Why do we do this? Baby dedication is almost a misnomer. The real dedication is of the parents to whom God has entrusted the child. The dedication ceremony is primarily a public declaration of the parents’ acknowledgement of several Scriptural truths:
- They are expressing their appreciation of God’s gift to them! Psalm 127:3, “Behold, children are a gift of the LORD; The fruit of the womb is a reward.”
- They are publicly acknowledging their responsibility to speak wisdom into the heart of their children (Proverbs 1:8, 2:1, 3:1, 4:10, 5:1, etc).
- They are taking responsibility for the hard work of instructing their children in the Lord not just when it is convenient but at all times! Deuteronomy 6:6-7, “And these words that I command you today shall be on your heart. You shall teach them diligently to your children, and shall talk of them when you sit in your house, and when you walk by the way, and when you lie down, and when you rise.”
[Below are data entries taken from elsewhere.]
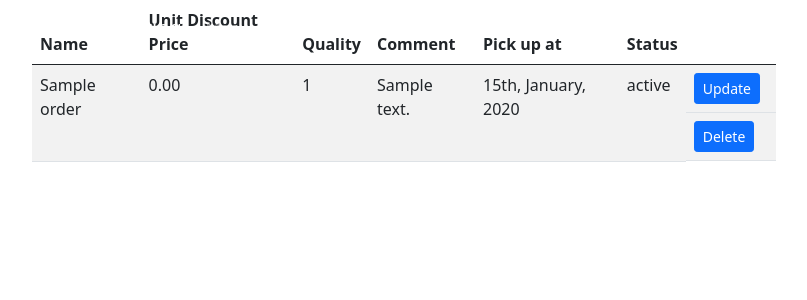
After one commit to emilyichan3/MobileCatering, a Django app: page /myOrder/1/ in a window 1280 px wide. The commit adds this page. Shown: the top 300 px of the page, without its empty margins (50-857 px from the left). Run offline with Django 4.2, Linux system fonts and the light colour scheme; a user stored in the database is signed in; tables that the repository leaves empty hold one stand-in row (values such as "Sample post").

Commit message:
Added order menu / update order / delete order functions

```diff
--- a/orders/models.py
+++ b/orders/models.py
@@ -20,8 +20,8 @@ class Caterer(models.Model):
 
 
 class Menu(models.Model):
-    product_name = models.CharField(max_length=20)
-    product_description = models.CharField(max_length=100)
+    product_name = models.CharField(max_length=60)
+    product_description = models.CharField(max_length=200)
     unit_price = models.DecimalField(max_digits=5, decimal_places=2)
     unit_discount_price = models.DecimalField(max_digits=5, decimal_places=2)
     max_serve_qualities = models.IntegerField()
@@ -35,10 +35,12 @@ class Menu(models.Model):
         return f'{ self.product_name }'
 
 class Order(models.Model):
-    product_name = models.CharField(max_length=100)
+    product_name = models.CharField(max_length=60)
     order_qualities = models.IntegerField()
     unit_discount_price = models.DecimalField(max_digits=5, decimal_places=2)
-    status = models.CharField(max_length=200)
+    pick_up_at = models.DateTimeField(default=timezone.now)
+    comment = models.CharField(max_length=100)
+    status = models.CharField(max_length=60)
     customer = models.ForeignKey(User, on_delete=models.CASCADE, related_name='orders')
     menu = models.ForeignKey(Menu, on_delete=models.CASCADE, related_name='orders')
     order_at = models.DateTimeField(default=timezone.now)
--- a/orders/templates/orders/base.html
+++ b/orders/templates/orders/base.html
@@ -25,22 +25,22 @@
           <div class="collapse navbar-collapse" id="navbarToggle">
             <div class="navbar-nav mr-auto">
               <a class="nav-item nav-link" href="{% url 'orders-menu' %}">Menu</a>
+              {% if user.is_authenticated %}
+                <a class="nav-item nav-link" href="{% url 'orders-myorder' user_id=user.id %}">My Orders</a>
+                <a class="nav-item nav-link" href="{% url 'orders-mycaterer' user_id=user.id %}">My Caterer</a>
+              {% endif %}
               <a class="nav-item nav-link" href="{% url 'orders-about' %}">About</a>
             </div>
             <!-- Navbar Right Side -->
             <div class="navbar-nav">
               {% if user.is_authenticated %}
-                <a class="nav-item nav-link" href="{% url 'orders-myorder' %}">My Orders</a>
                 <a class="nav-item nav-link" href="{% url 'profile' %}">Profile</a>
                 <a class="nav-item nav-link" href="{% url 'logout' %}">Logout</a>
               {% else %}
                 <a class="nav-item nav-link" href="{% url 'login' %}">Login</a>
                 <a class="nav-item nav-link" href="{% url 'register' %}">Register</a>
               {% endif %}
-              {% comment %} need to add permission below {% endcomment %}
-              {% if user.is_authenticated %}
-              <a class="nav-item nav-link" href="{% url 'orders-mycaterer' user_id=user.id %}">My Caterer</a>
-              {% endif %}
+
             </div>
           </div>
         </div>
--- a/orders/templates/orders/menu_by_caterer.html
+++ b/orders/templates/orders/menu_by_caterer.html
@@ -33,6 +33,7 @@
               <td class="d-flex">
                 <a
                   class="btn btn-sm btn-primary me-2"
+                  href="{% url 'orders-myorder-new' menu.id %}"
                   role="button"
                 >
                   Order
--- /dev/null
+++ b/orders/templates/orders/myOrder_list.html
@@ -0,0 +1,46 @@
+{% extends "orders/base.html" %}
+{% block content %}
+    <table class="table table-striped table-hover">
+      <thead>
+        <tr>
+          <th scope="col">Name</th>
+          <th scope="col">Unit Discount Price</th>
+          <th scope="col">Quality</th>
+          <th scope="col">Comment</th>
+          <th scope="col">Pick up at</th>
+          <th scope="col">Status</th>
+          <th scope="col"></th>
+        </tr>
+      </thead>
+      <tbody>
+        {% for order in orders %}
+          <tr>
+            <td>{{ order.product_name }}</td>
+            <td>{{ order.unit_discount_price }}</td>
+            <td>{{ order.order_qualities }}</td>
+            <td>{{ order.comment }}</td>
+            <td>{{ order.pick_up_at|date:'dS, F, Y' }}</td>
+            <td>{{ order.status }}</td>
+            <td class="d-flex">
+              <a
+                class="btn btn-sm btn-primary me-2"
+                href="{% url 'orders-myorder-update' order.id %}"
+                role="button"
+              >
+                Update
+              </a>
+            </td>
+            <td class="d-flex">
+              <a
+                class="btn btn-sm btn-primary me-2"
+                href="{% url 'orders-myorder-delete' order.id %}"
+                role="button"
+              >
+                Delete
+              </a>
+            </td>
+          </tr>
+        {% endfor %}
+      </tbody>
+    </table>
+{% endblock content %}
--- a/orders/urls.py
+++ b/orders/urls.py
@@ -1,7 +1,9 @@
 from django.urls import path
 from .views import (
     OrderListView,
-    OrderDetailView,
+    OrderCreatelView,
+    OrderUpdateView,
+    OrderDeleteView,
     OrderMenuByCatererListView,
     CatererListView,
     MyCatererCreateView,
@@ -18,11 +20,13 @@ from django.contrib.staticfiles.urls import staticfiles_urlpatterns
 
 urlpatterns = [
     path("", CatererListView.as_view(), name='orders-home'),
-    path("myOrder", OrderListView.as_view(), name='orders-myorder'),
-    path('order/<int:pk>', OrderDetailView.as_view(), name='orders-detail'),
-    path('about/',views.about, name='orders-about'),
     path("menu", views.menu, name="orders-menu"),
     path('menu/caterer/<int:caterer_id>/', OrderMenuByCatererListView.as_view(), name='orders-menu-by-caterer'),
+    path("myOrder/<int:user_id>/", OrderListView.as_view(), name='orders-myorder'),
+    path('myOrder/<int:menu_id>/new/', OrderCreatelView.as_view(), name='orders-myorder-new'),
+    path('myOrder/<int:pk>/update/', OrderUpdateView.as_view(), name='orders-myorder-update'),
+    path('myOrder/<int:pk>/delete/', OrderDeleteView.as_view(), name='orders-myorder-delete'),
+    path('about/',views.about, name='orders-about'),
     path('myCaterer/<int:user_id>/', MyCatererListView.as_view(), name='orders-mycaterer'),
     path('myCaterer/new/', MyCatererCreateView.as_view(), name='orders-mycaterer-new'),
     path('myCaterer/<int:pk>/update/', MyCatererUpdateView.as_view(), name='orders-mycaterer-update'),
--- a/orders/views.py
+++ b/orders/views.py
@@ -17,7 +17,7 @@ from django.contrib.auth.models import User #The user model will be the sender
 from django.contrib import messages
 from django.urls import reverse_lazy, reverse
 from django.shortcuts import redirect
-from .forms import MenuCreateForm
+from .forms import MenuCreateForm, OrderCreateForm
 
 User = get_user_model()
 
@@ -27,15 +27,78 @@ class CatererListView(ListView):
     context_object_name = 'caterers'
 
 
-class OrderListView(ListView):
+class OrderListView(LoginRequiredMixin, UserPassesTestMixin, ListView):
     model = Order
-    template_name = 'orders/myorder.html' # we can define the template either here or in the urls
+    template_name = 'orders/myOrder_list.html' # we can define the template either here or in the urls
     context_object_name = 'orders'
-    ordering = ['-order_at']
+
+    def get_queryset(self):
+        user = get_object_or_404(User, id=self.kwargs.get('user_id'))
+        # Filter the Caterer objects
+        orders = Order.objects.filter(
+            customer=user,
+        ).order_by('pick_up_at')
+        return orders
+
+    def test_func(self):
+        return self.request.user.id == self.kwargs.get('user_id')
 
 
-class OrderDetailView(DetailView):
+class OrderCreatelView(LoginRequiredMixin, CreateView):
     model = Order
+    template_name = 'orders/myOrder_form.html'
+    form_class = OrderCreateForm
+
+    def get_success_url(self):
+        return reverse("orders-myorder", kwargs={"user_id": self.request.user.id})
+
+    def get_form_kwargs(self):
+        kwargs = super().get_form_kwargs()
+        menu = get_object_or_404(Menu, id=self.kwargs.get('menu_id'))
+        kwargs['menu'] = menu  # Pass menu instance to form
+        return kwargs
+
+    def form_valid(self, form):
+        menu = get_object_or_404(Menu, id=self.kwargs.get('menu_id'))
+        form.instance.menu = menu
+        form.instance.customer = self.request.user
+        form.instance.status = "Ordered - Waiting for the comfirmation"
+        return super().form_valid(form)
+
+
+class OrderUpdateView(LoginRequiredMixin, UserPassesTestMixin, UpdateView):
+    model = Order
+    template_name = 'orders/myOrder_form.html'
+    form_class = OrderCreateForm
+
+    def get_success_url(self):
+        return reverse("orders-myorder", kwargs={"user_id": self.request.user.id})
+
+    def get_form_kwargs(self):
+        kwargs = super().get_form_kwargs()
+        # Fetch the related menu from the existing order instance
+        menu = get_object_or_404(Menu, id=self.object.menu.id)
+        kwargs['menu'] = menu  # Pass menu instance to form
+        return kwargs
+
+    def test_func(self):
+        order = self.get_object()
+        return self.request.user == order.customer
+
+
+class OrderDeleteView(LoginRequiredMixin, UserPassesTestMixin, DeleteView):
+    model = Order
+    template_name = 'orders/myOrder_confirm_delete.html'
+
+    def get_success_url(self):
+        return reverse("orders-myorder", kwargs={"user_id": self.request.user.id})
+
+    def test_func(self):
+        order = self.get_object()
+        return self.request.user == order.customer
+
+    def form_valid(self, form):
+        return super().form_valid(form)  # Proceed with deletion if no menus exist
 
 
 class OrderMenuByCatererListView(LoginRequiredMixin, ListView):
@@ -148,7 +211,7 @@ class MyCatererDeleteView(LoginRequiredMixin, UserPassesTestMixin, DeleteView):
         return super().form_valid(form)  # Proceed with deletion if no menus exist
 
 
-class MyCatererMenuListView(LoginRequiredMixin, ListView):
+class MyCatererMenuListView(LoginRequiredMixin, UserPassesTestMixin, ListView):
     model = Menu
     template_name = 'orders/myCaterer_menu.html'
     context_object_name = 'menus'
@@ -174,6 +237,11 @@ class MyCatererMenuListView(LoginRequiredMixin, ListView):
         context['caterer'] = self.caterer
         return context
 
+    def test_func(self):
+        caterer_id = self.kwargs.get('caterer_id')
+        caterer = get_object_or_404(Caterer, id=caterer_id)
+        return self.request.user == caterer.register  # Check if the logged-in user is the caterer
+
 
 class MyCatererMenuCreateView(LoginRequiredMixin, CreateView):
     model = Menu
@@ -197,7 +265,7 @@ class MyCatererMenuCreateView(LoginRequiredMixin, CreateView):
         return reverse("orders-mycaterer-menu", kwargs={"caterer_id": caterer_id})
 
 
-class MyCatererMenuUpdateView(LoginRequiredMixin, UpdateView):
+class MyCatererMenuUpdateView(LoginRequiredMixin, UserPassesTestMixin, UpdateView):
     model = Menu
     template_name = 'orders/myCaterer_menu_form.html'
     form_class = MenuCreateForm
@@ -206,6 +274,9 @@ class MyCatererMenuUpdateView(LoginRequiredMixin, UpdateView):
         menu = get_object_or_404(Menu, id=int(self.kwargs.get('pk')))
         return reverse("orders-mycaterer-menu", kwargs={"caterer_id": menu.caterer.id})
 
+    def test_func(self):
+        caterer = self.get_object()
+        return self.request.user == caterer.register
 
 class MyCatererMenuDeleteView(LoginRequiredMixin, UserPassesTestMixin, DeleteView):
     model = Menu
```
Also changed, not shown: orders/forms.py (+37 -1 lines), orders/templates/orders/myOrder_confirm_delete.html (added, +16 -0 lines), orders/templates/orders/myOrder_form.html (added, +21 -0 lines), orders/templates/orders/order_detail.html (deleted, +0 -20 lines), orders/migrations/0001_initial.py, 1 other file.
The act of dedication is no magic ceremony which insures the happiness or salvation of the participants. Rather, it is a formal public declaration before God and His people, that they will do all within their power to be the best parents possible for that child. They ask God for strength and wisdom to carry out a task that is beyond their abilities.
The parents' faithful effort in creating an environment in which their children can grow and learn about their Creator will do much to help them see Jesus, but ultimately all parents acknowledge their helplessness and dependence on Jesus who alone can give life to dead hearts (Eph 2:1-4). Parents are responsible to train their child in the way they should go, but only God can give them the desire to not depart from it.
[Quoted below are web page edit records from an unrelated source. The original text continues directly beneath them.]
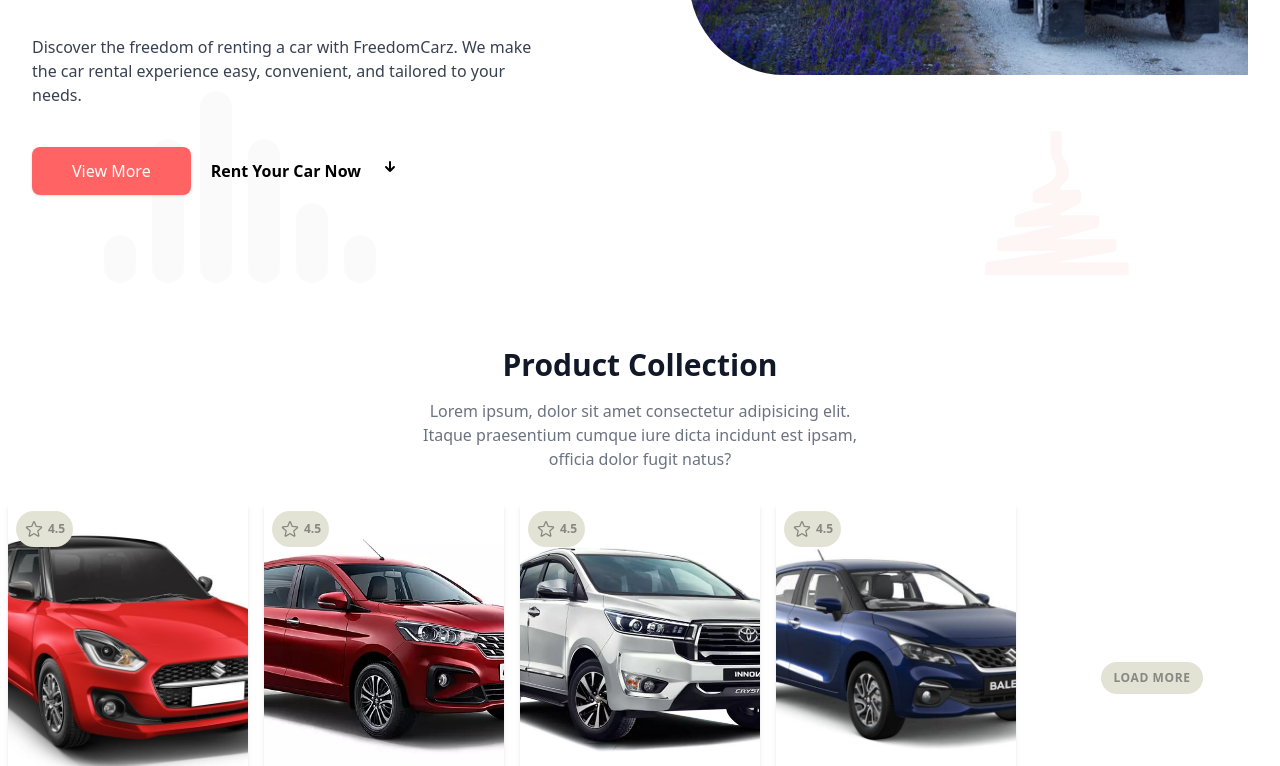
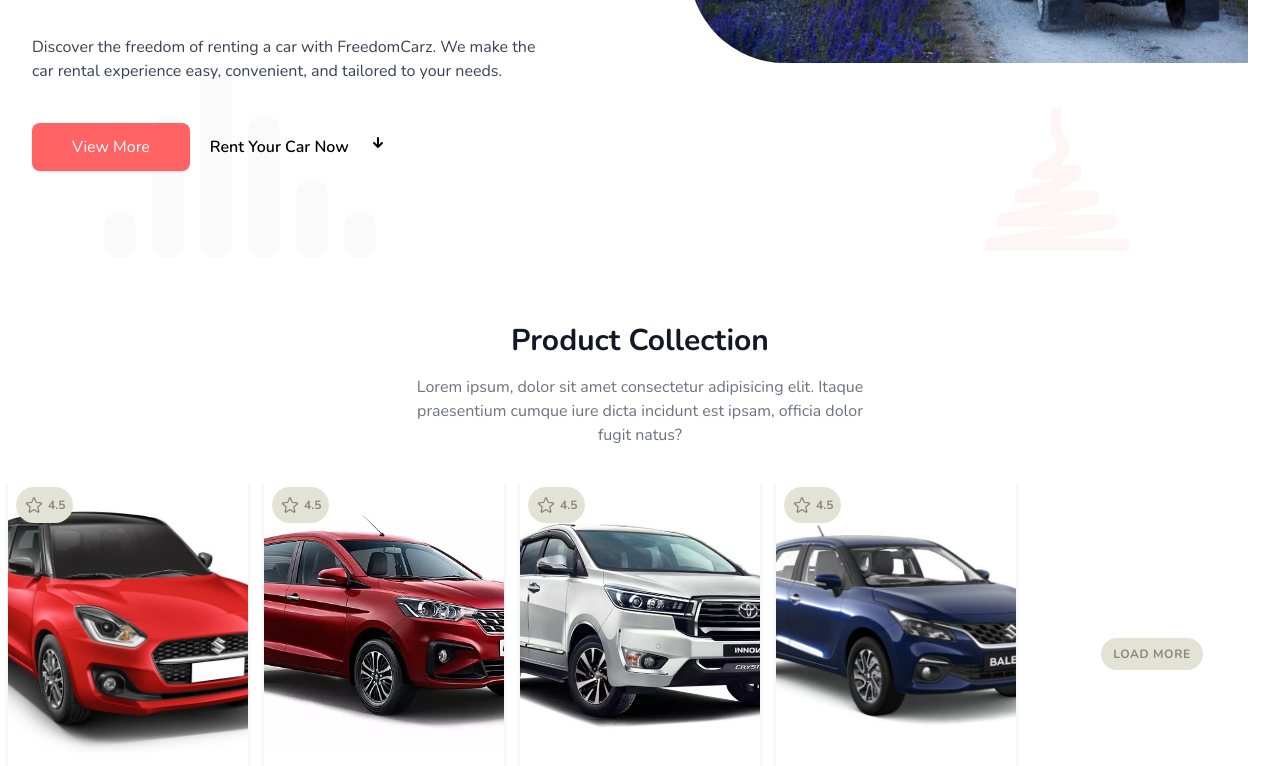
Before and after one commit to mukarramion/TWprojects, a website: page index.html in a window 1280 px wide. Shown: the part 545-1311 px from the top of the page. Drawn offline with nearby package versions, Linux system fonts and the light colour scheme.

Commit message:
made the font-family same throughout the website

```diff
--- a/index.html
+++ b/index.html
@@ -8,7 +8,7 @@
     <link rel="stylesheet" href="src/output.css">
 </head>
 
-<body>
+<body class="font-body">
     <!-- Nav bar -->
 
 
```
Also changed, not shown: src/output.css.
Dedicating our child to the Lord does not save them. No matter how beautiful the prayer, how solemn the affirmations, or how moving the moment, the child will in no way benefit from this act of dedication. The child is not saved as a result of this ceremony. He or she must decide later whether or not to walk with the Lord. The ceremony is of benefit for the child only to the degree that the parents take their promises seriously and demonstrate the love and grace of God in their actions and words at home as the child grows.
Because some may be unfamiliar with this way of understanding baby dedication, it may be helpful to set out clearly the differences between this kind of dedicatory act and the Roman Catholic rite of infant baptism. In the Roman Catholic Church infant baptism is intended to secure the salvation of the child. The Roman Catholic Church believes that infants are born sinners (this is called "original sin") and are worthy of God's judgment simply because they are human, descendants of Adam. The Roman Catholic Church believes that an unbaptized infant will go to hell should it die, so it is imperative to counteract the child's sinfulness by the infusion of grace, which they believe occurs at baptism. By contrast, even though we also believe in original sin, we do not baptize infants because our understanding of scripture is that baptism is an act of obedience for those who have placed their faith in Jesus Christ and had their sin covered by his death in our place. Placing our faith in Jesus is something that can only be done by a person who is old enough to understand the gospel. Since infants cannot make those choices, it is a mistake to baptize them and far worse to believe this baptism somehow saves them. The real concern for any parent should be to help children see the glory of God and his gracious goodness as they grow so that one day they will see his goodness and turn to Jesus on their own accord. Since this can happen most easily through the influence of godly parents, we ask the parents to dedicate themselves to making Jesus their treasure and pointing the affections of their children to Jesus.
If you would like to bring your child to God in this way and so dedicate yourselves to Him, please sign up HERE for our baby dedication ceremony on Sunday, January 21st.